◆ Your objective ◆
Wherever the word "xlabel" shows up in the data, report the line it sits in.

START Dataset

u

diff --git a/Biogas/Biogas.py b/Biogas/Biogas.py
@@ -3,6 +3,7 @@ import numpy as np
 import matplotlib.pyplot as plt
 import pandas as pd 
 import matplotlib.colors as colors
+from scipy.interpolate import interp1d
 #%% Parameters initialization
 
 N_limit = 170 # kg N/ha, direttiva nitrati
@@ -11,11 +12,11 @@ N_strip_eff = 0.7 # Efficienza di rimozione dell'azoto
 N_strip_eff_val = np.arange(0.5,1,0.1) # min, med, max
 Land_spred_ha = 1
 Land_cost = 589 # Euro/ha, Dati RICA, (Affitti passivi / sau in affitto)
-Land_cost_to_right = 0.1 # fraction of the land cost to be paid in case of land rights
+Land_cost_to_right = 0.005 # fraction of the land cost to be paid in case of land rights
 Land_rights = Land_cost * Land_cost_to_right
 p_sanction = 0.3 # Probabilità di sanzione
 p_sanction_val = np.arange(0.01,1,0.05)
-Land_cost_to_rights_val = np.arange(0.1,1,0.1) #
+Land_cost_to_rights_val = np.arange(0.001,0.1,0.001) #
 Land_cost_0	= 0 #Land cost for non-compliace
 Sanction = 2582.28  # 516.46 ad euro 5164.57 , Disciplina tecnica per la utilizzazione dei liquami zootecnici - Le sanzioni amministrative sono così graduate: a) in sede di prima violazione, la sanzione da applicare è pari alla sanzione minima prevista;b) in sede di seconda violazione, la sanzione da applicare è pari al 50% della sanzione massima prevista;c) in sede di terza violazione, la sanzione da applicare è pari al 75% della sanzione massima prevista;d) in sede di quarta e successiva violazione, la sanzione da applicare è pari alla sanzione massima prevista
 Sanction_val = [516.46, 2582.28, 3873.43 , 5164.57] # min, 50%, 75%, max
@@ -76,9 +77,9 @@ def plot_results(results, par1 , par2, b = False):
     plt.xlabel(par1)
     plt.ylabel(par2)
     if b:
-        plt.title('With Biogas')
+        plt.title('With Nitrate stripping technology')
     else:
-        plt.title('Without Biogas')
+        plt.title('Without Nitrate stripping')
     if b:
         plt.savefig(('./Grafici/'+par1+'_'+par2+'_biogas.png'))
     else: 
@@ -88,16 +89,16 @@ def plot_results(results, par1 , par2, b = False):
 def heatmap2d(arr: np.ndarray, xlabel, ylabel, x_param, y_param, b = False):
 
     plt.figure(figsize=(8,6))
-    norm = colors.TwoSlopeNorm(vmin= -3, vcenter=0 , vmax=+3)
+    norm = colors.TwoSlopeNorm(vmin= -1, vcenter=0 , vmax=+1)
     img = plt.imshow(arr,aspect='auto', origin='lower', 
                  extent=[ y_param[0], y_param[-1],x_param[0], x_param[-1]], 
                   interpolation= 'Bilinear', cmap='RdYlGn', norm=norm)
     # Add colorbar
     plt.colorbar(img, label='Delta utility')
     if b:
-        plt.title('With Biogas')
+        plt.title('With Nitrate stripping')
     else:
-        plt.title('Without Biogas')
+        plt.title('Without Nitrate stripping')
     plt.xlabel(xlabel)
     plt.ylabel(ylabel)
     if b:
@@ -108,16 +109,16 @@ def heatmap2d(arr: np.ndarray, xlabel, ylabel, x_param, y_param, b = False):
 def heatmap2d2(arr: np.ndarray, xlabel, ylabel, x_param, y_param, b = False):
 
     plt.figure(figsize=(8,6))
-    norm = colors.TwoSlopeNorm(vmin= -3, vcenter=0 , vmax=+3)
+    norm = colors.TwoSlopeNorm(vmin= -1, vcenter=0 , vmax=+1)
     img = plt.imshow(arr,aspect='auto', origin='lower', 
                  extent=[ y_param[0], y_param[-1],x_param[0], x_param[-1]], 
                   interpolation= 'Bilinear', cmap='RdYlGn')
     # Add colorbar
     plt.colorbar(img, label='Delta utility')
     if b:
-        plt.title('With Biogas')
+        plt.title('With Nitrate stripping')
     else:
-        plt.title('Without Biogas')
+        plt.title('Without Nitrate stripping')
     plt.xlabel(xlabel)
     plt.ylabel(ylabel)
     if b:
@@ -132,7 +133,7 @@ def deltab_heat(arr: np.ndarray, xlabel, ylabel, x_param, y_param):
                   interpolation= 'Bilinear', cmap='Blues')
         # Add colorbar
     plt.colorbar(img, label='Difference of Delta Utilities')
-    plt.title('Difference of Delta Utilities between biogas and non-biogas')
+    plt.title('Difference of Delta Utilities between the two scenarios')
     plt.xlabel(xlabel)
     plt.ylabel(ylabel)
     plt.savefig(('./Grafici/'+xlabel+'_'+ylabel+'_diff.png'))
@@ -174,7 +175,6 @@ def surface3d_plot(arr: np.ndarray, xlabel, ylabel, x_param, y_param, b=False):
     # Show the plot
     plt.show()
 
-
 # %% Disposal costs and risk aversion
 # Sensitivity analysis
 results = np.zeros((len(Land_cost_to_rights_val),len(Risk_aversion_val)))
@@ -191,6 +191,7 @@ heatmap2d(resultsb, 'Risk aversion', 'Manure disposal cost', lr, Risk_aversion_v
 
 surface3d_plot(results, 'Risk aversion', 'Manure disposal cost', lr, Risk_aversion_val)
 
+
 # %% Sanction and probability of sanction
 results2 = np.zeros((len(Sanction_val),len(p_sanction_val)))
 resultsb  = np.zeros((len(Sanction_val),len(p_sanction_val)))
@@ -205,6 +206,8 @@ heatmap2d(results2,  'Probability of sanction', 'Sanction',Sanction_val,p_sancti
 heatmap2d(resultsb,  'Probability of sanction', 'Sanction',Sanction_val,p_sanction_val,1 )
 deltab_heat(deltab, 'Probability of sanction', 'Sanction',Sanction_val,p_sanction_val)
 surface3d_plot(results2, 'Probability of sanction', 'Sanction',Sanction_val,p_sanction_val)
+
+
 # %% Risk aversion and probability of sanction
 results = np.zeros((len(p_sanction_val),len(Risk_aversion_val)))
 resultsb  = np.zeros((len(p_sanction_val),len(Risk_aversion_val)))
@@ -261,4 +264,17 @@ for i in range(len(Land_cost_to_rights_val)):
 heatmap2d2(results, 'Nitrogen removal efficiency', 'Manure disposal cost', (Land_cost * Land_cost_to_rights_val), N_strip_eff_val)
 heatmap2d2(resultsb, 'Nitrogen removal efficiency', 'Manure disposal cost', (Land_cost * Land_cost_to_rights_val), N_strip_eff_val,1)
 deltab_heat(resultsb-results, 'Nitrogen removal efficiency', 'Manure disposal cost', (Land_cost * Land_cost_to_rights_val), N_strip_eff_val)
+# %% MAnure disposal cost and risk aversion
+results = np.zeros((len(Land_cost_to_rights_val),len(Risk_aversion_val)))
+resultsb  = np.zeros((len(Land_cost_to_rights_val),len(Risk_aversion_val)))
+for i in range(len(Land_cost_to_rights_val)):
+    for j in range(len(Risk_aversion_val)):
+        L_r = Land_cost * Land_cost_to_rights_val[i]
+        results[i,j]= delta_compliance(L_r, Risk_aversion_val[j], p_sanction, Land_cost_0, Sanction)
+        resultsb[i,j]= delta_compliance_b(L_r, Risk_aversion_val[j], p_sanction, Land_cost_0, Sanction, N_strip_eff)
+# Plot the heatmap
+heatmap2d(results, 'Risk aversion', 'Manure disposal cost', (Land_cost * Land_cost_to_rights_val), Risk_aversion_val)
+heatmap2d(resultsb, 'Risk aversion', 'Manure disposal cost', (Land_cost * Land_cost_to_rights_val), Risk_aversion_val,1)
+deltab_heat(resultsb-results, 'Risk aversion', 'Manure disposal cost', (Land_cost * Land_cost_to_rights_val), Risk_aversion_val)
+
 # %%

END Dataset
START Dataset

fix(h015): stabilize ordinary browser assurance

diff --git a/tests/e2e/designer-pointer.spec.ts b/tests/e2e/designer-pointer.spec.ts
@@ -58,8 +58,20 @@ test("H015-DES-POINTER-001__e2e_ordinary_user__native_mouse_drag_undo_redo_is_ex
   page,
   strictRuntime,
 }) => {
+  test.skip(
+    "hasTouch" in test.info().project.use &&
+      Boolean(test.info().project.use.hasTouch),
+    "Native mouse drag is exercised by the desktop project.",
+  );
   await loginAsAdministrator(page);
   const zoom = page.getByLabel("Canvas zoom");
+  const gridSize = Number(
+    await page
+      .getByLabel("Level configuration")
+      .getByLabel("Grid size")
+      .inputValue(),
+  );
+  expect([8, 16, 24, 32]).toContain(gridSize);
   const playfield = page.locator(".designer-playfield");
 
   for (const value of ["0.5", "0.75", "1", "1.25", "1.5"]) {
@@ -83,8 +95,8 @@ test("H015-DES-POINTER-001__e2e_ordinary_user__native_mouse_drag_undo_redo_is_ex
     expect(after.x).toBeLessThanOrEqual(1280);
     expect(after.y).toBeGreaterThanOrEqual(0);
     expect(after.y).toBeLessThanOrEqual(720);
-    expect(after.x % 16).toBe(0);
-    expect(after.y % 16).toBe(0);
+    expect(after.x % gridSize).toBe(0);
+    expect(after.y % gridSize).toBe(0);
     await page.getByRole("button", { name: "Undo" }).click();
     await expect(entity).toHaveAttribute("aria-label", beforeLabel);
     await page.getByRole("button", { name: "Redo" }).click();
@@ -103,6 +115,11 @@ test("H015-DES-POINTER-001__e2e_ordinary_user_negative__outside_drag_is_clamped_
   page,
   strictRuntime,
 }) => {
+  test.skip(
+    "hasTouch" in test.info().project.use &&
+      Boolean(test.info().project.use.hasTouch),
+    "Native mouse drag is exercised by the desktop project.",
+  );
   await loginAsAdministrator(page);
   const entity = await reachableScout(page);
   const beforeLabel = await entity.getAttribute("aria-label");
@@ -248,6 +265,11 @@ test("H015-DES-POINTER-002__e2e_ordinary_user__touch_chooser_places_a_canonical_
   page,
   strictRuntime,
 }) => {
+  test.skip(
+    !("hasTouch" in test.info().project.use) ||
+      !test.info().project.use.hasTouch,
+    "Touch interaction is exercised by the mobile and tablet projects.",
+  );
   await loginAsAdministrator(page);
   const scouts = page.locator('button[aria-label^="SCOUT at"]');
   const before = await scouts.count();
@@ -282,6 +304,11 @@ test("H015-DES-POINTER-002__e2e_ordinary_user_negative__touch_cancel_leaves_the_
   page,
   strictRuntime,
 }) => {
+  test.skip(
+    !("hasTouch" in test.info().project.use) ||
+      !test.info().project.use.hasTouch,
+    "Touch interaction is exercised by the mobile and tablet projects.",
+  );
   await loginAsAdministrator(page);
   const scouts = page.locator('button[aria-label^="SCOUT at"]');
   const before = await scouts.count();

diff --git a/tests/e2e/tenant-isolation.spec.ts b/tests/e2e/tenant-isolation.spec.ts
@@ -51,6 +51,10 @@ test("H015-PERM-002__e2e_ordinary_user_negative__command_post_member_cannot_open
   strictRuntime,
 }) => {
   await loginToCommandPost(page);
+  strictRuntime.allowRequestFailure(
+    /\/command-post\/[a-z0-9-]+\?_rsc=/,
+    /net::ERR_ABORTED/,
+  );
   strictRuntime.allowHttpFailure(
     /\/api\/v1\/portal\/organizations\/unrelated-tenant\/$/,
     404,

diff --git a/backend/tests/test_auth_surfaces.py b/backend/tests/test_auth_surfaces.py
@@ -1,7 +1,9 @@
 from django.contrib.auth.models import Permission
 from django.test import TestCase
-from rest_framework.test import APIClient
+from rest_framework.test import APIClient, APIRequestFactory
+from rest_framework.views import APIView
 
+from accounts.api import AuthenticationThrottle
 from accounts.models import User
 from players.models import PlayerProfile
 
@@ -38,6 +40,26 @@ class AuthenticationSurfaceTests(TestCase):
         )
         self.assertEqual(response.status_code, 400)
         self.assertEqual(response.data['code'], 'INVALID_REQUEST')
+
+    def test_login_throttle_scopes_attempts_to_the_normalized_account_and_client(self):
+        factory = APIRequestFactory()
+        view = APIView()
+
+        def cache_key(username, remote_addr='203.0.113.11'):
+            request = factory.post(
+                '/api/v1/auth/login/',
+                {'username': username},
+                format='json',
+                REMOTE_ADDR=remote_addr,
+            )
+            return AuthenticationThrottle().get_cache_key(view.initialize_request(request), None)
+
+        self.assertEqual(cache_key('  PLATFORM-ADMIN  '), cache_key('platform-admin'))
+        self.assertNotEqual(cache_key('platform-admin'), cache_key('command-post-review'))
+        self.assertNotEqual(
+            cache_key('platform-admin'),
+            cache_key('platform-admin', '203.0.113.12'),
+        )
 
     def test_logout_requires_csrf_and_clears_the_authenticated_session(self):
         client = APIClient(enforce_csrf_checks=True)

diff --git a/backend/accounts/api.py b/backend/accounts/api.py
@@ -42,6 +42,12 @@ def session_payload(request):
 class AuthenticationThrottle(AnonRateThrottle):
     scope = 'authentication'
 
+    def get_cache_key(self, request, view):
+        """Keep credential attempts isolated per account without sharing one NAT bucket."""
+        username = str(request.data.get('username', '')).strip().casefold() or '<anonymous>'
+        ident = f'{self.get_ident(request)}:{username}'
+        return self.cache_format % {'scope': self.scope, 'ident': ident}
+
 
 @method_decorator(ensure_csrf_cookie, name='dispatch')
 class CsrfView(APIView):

END Dataset
START Dataset

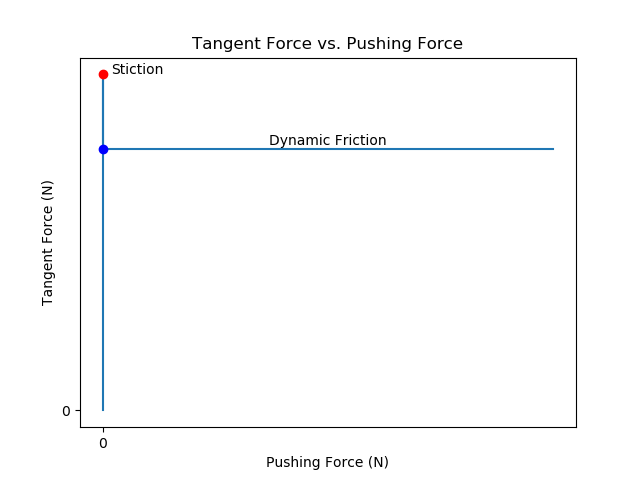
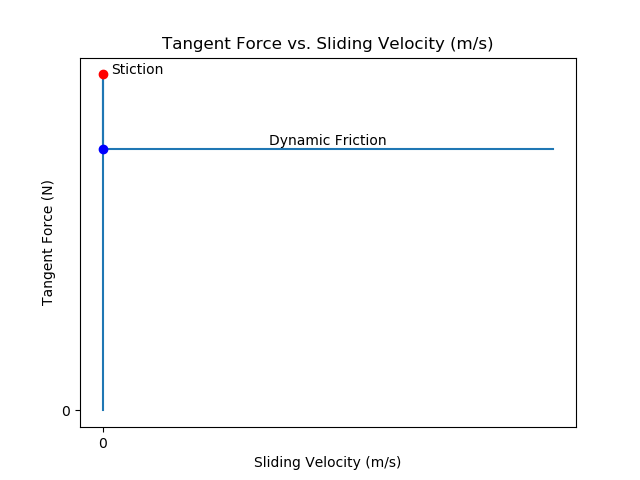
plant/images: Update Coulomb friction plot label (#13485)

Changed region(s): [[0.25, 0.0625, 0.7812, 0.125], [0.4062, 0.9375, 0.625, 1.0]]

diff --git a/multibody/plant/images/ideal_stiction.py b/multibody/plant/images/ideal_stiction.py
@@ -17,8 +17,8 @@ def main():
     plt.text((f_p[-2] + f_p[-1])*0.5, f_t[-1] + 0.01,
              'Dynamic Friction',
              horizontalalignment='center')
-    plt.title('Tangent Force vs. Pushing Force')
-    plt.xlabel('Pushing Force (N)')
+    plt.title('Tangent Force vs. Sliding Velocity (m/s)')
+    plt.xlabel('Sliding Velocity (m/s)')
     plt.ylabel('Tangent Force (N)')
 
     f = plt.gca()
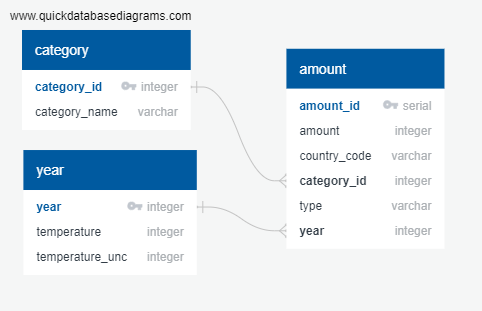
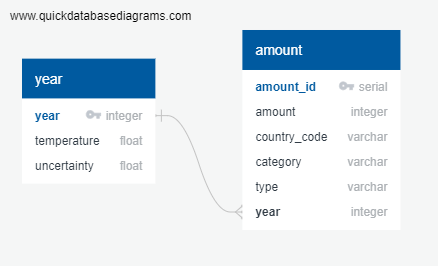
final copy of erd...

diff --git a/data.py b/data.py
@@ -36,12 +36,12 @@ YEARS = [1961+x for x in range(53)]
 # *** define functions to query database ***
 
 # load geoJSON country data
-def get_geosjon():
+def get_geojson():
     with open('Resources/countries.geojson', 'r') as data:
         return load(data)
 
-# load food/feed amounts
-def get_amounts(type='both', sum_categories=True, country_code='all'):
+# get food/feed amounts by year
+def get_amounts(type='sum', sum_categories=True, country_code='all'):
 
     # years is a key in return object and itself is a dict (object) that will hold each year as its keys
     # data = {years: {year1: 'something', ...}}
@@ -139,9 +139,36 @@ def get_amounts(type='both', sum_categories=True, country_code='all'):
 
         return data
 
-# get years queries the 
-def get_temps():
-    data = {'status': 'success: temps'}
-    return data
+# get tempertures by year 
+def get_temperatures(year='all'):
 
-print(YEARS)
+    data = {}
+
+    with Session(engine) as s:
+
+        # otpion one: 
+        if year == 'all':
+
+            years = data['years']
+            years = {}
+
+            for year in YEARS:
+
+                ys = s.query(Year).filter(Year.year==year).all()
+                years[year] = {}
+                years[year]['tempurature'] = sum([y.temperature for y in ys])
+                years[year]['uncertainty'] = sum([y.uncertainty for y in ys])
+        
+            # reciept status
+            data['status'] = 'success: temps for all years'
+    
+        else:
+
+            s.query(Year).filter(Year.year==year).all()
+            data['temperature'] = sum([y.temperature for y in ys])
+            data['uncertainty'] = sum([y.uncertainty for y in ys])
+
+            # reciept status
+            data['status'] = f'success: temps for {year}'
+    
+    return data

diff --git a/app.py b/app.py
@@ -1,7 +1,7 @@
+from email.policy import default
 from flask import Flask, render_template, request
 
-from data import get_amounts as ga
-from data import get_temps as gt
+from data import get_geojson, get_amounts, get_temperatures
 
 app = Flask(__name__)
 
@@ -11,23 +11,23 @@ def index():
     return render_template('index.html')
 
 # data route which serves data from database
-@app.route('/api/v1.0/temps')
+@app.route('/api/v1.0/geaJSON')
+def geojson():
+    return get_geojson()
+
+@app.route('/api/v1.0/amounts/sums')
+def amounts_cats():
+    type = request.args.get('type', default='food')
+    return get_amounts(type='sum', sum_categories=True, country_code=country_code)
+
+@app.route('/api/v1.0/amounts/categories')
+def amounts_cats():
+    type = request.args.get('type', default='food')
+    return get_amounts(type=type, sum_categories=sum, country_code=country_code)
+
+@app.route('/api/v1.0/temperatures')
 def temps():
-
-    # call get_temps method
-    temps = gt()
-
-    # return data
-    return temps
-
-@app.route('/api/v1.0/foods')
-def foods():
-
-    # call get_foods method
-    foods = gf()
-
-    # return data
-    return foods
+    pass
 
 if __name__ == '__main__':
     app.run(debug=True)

END Dataset

◆ Written solution ◆
     plt.xlabel(par1)
 def heatmap2d(arr: np.ndarray, xlabel, ylabel, x_param, y_param, b = False):
     plt.xlabel(xlabel)
@@ -108,16 +109,16 @@ def heatmap2d(arr: np.ndarray, xlabel, ylabel, x_param, y_param, b = False):
 def heatmap2d2(arr: np.ndarray, xlabel, ylabel, x_param, y_param, b = False):
     plt.xlabel(xlabel)
@@ -132,7 +133,7 @@ def deltab_heat(arr: np.ndarray, xlabel, ylabel, x_param, y_param):
     plt.xlabel(xlabel)
     plt.savefig(('./Grafici/'+xlabel+'_'+ylabel+'_diff.png'))
@@ -174,7 +175,6 @@ def surface3d_plot(arr: np.ndarray, xlabel, ylabel, x_param, y_param, b=False):
-    plt.xlabel('Pushing Force (N)')
+    plt.xlabel('Sliding Velocity (m/s)')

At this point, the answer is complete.